Folks, there AREN’T ANY .25 automatics that shoot like that! Or, if there are, their owners are not as dumb as I was. They’ll hold on to their guns!
An elephant rifle is a tack-driver, too!
The other gun I never should have sold was a .458 Winchester Magnum built on a 1903 Springfield action. I bought it at a gun show with the reloading dies and the bullet mold for a 550-grain lead bullet. The seller told me the gun was unbelievably accurate at 100 yards with a low-powered load, and I fell for it.
When I tried it exactly as the seller had indicated, son-of-a-gun if 10 lead bullets didn’t go through the same small hole at 100 yards! The rifle really was accurate. A few years later, I convinced myself once more that I didn’t need this fine shooter, so I let it go.

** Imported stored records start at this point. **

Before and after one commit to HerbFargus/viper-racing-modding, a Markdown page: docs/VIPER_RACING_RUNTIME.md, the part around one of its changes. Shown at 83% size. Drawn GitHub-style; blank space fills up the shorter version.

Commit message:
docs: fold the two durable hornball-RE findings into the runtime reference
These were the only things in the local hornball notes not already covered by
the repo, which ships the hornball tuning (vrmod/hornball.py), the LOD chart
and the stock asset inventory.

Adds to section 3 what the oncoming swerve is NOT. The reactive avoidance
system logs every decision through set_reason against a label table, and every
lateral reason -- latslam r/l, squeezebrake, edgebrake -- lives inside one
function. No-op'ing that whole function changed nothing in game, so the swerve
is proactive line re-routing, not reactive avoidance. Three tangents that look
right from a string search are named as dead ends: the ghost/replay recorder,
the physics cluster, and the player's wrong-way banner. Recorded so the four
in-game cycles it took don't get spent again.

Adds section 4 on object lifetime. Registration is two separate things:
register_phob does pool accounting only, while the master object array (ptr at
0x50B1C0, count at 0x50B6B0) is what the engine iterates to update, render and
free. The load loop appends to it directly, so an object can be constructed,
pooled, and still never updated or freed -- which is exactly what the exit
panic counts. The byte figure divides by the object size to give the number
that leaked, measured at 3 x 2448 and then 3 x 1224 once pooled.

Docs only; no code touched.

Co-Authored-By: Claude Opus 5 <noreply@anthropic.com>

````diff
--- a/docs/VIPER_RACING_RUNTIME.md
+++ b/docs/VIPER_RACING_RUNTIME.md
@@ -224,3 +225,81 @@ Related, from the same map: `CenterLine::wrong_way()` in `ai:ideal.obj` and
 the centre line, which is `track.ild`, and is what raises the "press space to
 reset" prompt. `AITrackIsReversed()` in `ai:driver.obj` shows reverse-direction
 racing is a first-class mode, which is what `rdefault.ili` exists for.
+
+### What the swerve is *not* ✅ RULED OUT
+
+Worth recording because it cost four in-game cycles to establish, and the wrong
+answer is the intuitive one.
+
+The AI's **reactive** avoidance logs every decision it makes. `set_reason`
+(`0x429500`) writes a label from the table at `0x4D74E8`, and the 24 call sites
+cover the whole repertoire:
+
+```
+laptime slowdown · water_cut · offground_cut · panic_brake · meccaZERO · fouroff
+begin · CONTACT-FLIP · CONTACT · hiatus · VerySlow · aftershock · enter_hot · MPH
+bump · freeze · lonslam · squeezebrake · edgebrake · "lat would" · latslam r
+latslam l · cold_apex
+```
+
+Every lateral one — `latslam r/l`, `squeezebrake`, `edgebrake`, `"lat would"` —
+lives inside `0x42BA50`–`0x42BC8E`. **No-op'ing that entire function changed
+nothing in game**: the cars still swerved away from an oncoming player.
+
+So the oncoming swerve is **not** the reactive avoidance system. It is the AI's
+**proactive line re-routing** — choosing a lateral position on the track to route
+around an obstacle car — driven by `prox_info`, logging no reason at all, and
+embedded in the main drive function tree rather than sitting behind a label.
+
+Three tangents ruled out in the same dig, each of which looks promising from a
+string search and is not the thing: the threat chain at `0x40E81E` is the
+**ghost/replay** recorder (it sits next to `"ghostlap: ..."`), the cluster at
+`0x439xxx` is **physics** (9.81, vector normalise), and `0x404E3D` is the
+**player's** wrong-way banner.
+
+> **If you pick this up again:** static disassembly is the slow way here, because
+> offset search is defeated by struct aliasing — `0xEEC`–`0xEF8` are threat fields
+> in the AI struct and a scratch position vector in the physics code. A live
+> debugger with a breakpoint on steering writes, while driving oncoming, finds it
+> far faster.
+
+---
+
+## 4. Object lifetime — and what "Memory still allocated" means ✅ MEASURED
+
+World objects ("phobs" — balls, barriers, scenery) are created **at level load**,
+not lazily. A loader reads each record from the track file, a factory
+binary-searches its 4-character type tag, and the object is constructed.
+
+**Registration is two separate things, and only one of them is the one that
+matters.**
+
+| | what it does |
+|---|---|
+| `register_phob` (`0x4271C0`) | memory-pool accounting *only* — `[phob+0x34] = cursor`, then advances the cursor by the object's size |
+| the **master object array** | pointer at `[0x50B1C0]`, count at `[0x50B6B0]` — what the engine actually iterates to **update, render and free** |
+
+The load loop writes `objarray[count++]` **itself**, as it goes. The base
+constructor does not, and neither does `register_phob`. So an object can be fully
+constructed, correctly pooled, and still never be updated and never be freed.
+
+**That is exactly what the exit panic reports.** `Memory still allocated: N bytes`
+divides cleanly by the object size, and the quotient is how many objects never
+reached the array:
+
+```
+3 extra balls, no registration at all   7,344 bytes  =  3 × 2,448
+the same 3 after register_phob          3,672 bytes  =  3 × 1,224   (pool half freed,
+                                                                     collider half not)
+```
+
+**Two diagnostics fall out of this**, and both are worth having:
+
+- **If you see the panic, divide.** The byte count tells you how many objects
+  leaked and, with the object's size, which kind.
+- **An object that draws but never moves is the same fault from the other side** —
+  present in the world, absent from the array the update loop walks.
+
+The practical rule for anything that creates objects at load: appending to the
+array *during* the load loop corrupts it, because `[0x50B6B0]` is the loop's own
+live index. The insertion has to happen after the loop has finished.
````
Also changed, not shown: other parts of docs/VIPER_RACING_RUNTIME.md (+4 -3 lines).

My early mistakes trained me for airguns
Although I’ve been shooting airguns for many decades, the experiences with these two firearms (and a few others I won’t bore you with) taught me to not get rid of good shooters. As a result, I clung to my tuned TX 200 until my newer TX 200 Mark III proved just as accurate and had a better trigger. I did, however, surrender an accurate Hakim rifle, believing they were all that good, only to discover that perhaps that isn’t true.
Not worth a lot, but I’ll never sell this Crosman Mark I.
Beeman sold a lot of FWB 124s. This one is mine.
My “never sell” airguns
I own many airguns, and among them are a few that will never be sold. My Crosman Mark I is one of the finest air pistols I have ever shot. It is deadly accurate, and, though I know that all Mark Is are supposed to be just as good, I’ll hang onto this one. I have a Beeman P1 pistol that I feel the same way about. I can shoot better with this pistol, than with some target .22 rimfires at 50 feet. I have a Beeman FWB 124 rifle with an early San Anselmo address (Beeman was working out of his house at the time) that will stay with me. I got rid of the first 124 I bought, and I won’t repeat the mistake.
This old Webley Senior is a comfortable airgun
Finally, I have an old pre-war Webley Senior pistol that I will never part with. It isn’t worth that much, and it’s not even that accurate, but it’s one of the smoothest airguns I own and I’ll keep it just for that reason.
My saddest sales
Years ago I was forced to part with a Whiscombe JW 75 rifle that had all four barrels. I know who owns it but he won’t sell it. I also had to sell an early Sheridan Supergrade in very good condition. Both these guns were very prized but a brief economic setback required their sale. Thank God I had them to sell!
The moral of this story: when you find a good-shooting gun – be it a firearm or an airgun, hang on to it! No two guns are the same, despite being made one right after the other. If the gun is accurate or if you love it for any reason, that’s cause enough to hold onto it!